By Alan Baldwin
MANAMA (Reuters) - A Chinese Grand Prix podium hostess who had champagne sprayed in her face by race winner Lewis Hamilton has played down the incident after the Formula One world champion was accused of sexist bullying.
"It lasted for only one or two seconds, and I didn't think too much about it," Liu Siying, a 22-year-old graduate of the Shanghai Institute of Visual Art who works for a real estate company, told the Shanghai Daily.
"I think some foreign media are more sensitive about the topic than local media," she added. "I was just told by my employer to stand on the podium, and that's what I did."
Sunday's incident, highlighted in photographs that showed the woman flinching as the winner aimed a stream of fizz at her, triggered condemnation from some critics in Britain and Germany as well as on Chinese social media.
The Daily Mail said Hamilton had been 'ungallant' while Wednesday's Times newspaper asked in its leader column, below comment on the British election and the plight of migrants dying at sea off the North African coast, what the Briton had been thinking.
"They shake up champagne a lot in F1, of course, and as a regular winner Hamilton is practiced in it. His die-hard fans have naturally accused his many Chinese critics of having a collective sense of humor failure," the paper declared.
"Well, we've had one too. Hamilton is a great driver but nothing gives him the right to behave like a hooligan.

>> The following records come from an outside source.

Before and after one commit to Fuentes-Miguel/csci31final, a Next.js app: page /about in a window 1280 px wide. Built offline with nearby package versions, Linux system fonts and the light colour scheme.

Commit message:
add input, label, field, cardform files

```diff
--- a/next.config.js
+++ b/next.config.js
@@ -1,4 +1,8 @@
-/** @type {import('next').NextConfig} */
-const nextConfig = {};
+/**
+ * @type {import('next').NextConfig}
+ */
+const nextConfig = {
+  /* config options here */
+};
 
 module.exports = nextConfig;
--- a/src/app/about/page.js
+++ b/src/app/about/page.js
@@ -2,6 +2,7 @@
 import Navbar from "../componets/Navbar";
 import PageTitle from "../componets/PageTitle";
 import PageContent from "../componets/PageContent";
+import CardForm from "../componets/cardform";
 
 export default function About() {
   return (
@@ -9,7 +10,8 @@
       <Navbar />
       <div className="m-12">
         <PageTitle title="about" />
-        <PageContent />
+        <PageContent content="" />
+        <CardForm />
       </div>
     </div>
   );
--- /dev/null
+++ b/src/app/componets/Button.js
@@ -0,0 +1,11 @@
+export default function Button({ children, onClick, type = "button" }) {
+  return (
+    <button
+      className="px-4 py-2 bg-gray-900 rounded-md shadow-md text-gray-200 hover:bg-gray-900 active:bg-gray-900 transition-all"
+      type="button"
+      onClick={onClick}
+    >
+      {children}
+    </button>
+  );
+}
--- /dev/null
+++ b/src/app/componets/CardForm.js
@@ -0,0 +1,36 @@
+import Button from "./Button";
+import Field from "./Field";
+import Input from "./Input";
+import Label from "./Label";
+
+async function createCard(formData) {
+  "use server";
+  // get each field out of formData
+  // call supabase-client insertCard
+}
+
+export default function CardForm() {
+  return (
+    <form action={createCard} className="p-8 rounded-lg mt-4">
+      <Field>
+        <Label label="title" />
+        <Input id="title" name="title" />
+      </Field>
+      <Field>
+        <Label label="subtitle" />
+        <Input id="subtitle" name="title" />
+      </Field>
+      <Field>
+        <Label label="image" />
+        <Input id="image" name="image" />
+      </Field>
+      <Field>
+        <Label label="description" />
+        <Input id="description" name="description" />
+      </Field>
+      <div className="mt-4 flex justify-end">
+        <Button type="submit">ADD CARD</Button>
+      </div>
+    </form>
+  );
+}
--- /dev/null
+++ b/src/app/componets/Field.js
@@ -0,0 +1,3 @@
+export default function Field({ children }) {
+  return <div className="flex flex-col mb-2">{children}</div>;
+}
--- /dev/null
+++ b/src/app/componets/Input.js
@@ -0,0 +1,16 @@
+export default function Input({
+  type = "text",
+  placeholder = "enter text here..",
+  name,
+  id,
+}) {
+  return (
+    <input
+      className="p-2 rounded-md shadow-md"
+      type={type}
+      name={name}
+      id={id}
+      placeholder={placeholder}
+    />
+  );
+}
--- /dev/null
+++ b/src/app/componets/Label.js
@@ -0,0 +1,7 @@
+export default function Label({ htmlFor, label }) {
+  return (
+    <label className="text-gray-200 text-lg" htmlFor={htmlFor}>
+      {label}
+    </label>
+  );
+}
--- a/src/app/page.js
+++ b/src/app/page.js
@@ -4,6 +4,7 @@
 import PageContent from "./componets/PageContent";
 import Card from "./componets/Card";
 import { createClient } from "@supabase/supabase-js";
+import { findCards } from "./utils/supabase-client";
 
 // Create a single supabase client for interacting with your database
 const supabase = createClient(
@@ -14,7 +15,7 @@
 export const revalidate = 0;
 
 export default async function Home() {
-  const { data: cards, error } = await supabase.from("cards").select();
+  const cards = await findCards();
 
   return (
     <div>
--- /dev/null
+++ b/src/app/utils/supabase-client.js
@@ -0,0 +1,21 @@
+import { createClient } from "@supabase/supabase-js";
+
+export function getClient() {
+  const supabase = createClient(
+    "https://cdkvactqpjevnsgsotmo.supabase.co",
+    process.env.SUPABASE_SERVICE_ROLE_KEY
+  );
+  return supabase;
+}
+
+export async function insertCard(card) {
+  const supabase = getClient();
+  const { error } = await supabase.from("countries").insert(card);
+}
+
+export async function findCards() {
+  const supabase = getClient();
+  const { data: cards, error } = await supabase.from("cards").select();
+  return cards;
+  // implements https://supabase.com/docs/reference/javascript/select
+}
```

Not even winning."
The practice of Formula One drivers spraying champagne on the podium dates back decades, with the Mumm brand providing the fizz since 2000, and many in the sport were bemused by the criticism.
Race winners routinely spray everyone within sight, or who has not already retreated from the podium, as well as themselves.
Red Bull technical head Adrian Newey once even appeared on the podium wearing goggles to protect his eyes from the drenching that was to come.
There will be no champagne to spray in Bahrain this weekend, however, with the Middle East's oldest grand prix offering bottles of non-alcoholic rosewater known as Waard instead.
(Editing by Greg Stutchbury)